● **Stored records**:
------------------------------------------------

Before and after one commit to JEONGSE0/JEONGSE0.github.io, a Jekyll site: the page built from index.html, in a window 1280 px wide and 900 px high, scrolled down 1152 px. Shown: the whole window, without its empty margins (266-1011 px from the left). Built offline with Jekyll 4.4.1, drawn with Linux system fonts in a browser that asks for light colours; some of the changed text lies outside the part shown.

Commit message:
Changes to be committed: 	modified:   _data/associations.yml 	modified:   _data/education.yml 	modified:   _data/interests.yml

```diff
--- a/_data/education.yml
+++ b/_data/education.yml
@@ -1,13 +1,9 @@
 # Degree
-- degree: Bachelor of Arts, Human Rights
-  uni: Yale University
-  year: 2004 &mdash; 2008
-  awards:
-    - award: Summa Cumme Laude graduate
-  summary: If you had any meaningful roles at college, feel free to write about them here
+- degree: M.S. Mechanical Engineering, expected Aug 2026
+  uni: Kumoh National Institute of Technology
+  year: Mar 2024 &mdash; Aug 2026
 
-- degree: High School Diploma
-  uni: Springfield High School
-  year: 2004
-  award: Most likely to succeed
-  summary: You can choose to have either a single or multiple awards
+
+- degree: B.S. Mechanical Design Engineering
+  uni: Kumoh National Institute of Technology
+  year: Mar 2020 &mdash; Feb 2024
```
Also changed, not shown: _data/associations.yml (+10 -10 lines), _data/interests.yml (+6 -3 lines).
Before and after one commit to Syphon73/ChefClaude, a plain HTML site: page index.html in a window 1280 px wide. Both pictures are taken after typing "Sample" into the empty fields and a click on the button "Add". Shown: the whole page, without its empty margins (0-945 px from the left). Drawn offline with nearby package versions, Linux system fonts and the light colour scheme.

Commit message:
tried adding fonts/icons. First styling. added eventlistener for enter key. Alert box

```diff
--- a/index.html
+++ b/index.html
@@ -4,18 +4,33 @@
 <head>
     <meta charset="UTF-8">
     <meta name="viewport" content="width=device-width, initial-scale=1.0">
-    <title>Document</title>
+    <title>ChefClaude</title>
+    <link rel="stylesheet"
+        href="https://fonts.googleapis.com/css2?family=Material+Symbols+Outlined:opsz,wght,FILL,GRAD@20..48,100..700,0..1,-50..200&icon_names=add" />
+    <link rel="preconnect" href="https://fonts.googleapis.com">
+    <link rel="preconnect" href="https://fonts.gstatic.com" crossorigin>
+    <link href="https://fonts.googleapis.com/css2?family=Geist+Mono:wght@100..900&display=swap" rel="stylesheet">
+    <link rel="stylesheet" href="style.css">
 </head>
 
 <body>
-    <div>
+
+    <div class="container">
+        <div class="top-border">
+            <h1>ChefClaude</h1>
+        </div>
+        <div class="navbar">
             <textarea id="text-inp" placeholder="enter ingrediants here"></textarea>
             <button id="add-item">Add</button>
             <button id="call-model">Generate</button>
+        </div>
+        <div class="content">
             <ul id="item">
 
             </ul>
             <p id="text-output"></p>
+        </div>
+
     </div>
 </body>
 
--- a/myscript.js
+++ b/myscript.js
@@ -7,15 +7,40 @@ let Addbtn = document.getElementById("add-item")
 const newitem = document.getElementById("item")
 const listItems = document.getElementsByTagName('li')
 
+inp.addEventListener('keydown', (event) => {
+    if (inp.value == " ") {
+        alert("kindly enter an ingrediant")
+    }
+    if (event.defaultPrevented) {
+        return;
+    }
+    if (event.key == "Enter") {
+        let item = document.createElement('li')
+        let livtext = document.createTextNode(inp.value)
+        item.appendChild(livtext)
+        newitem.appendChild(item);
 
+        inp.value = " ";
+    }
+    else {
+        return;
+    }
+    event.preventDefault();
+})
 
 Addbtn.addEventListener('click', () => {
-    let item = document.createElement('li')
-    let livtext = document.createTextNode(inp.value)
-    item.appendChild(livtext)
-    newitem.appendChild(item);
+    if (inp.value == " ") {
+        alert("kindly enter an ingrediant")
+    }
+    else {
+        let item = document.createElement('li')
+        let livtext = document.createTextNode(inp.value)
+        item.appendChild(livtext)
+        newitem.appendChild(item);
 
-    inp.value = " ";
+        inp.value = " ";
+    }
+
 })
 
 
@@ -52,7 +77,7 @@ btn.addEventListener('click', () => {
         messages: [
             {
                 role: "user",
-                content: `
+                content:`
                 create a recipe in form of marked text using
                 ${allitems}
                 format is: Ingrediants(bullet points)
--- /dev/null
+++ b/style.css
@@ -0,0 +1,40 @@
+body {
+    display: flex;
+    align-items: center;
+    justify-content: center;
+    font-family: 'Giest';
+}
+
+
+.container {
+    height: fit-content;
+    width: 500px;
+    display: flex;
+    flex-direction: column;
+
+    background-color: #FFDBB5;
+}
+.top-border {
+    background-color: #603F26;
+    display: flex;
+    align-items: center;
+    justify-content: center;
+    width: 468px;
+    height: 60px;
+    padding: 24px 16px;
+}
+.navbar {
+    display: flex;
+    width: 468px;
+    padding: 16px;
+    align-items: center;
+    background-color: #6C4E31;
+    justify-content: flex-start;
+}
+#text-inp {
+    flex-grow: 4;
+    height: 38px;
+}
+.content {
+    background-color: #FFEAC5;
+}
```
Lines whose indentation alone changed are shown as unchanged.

------------------------------------------------

● **REQUIREMENT**: When a line in the records above holds "content", that line is to be reported.

● **RESPONSE TO THIS TASK**:
     <meta name="viewport" content="width=device-width, initial-scale=1.0">
+        <div class="content">
-                content: `
+                content:`
+    justify-content: center;
+    height: fit-content;
+    justify-content: center;
+    justify-content: flex-start;
+.content {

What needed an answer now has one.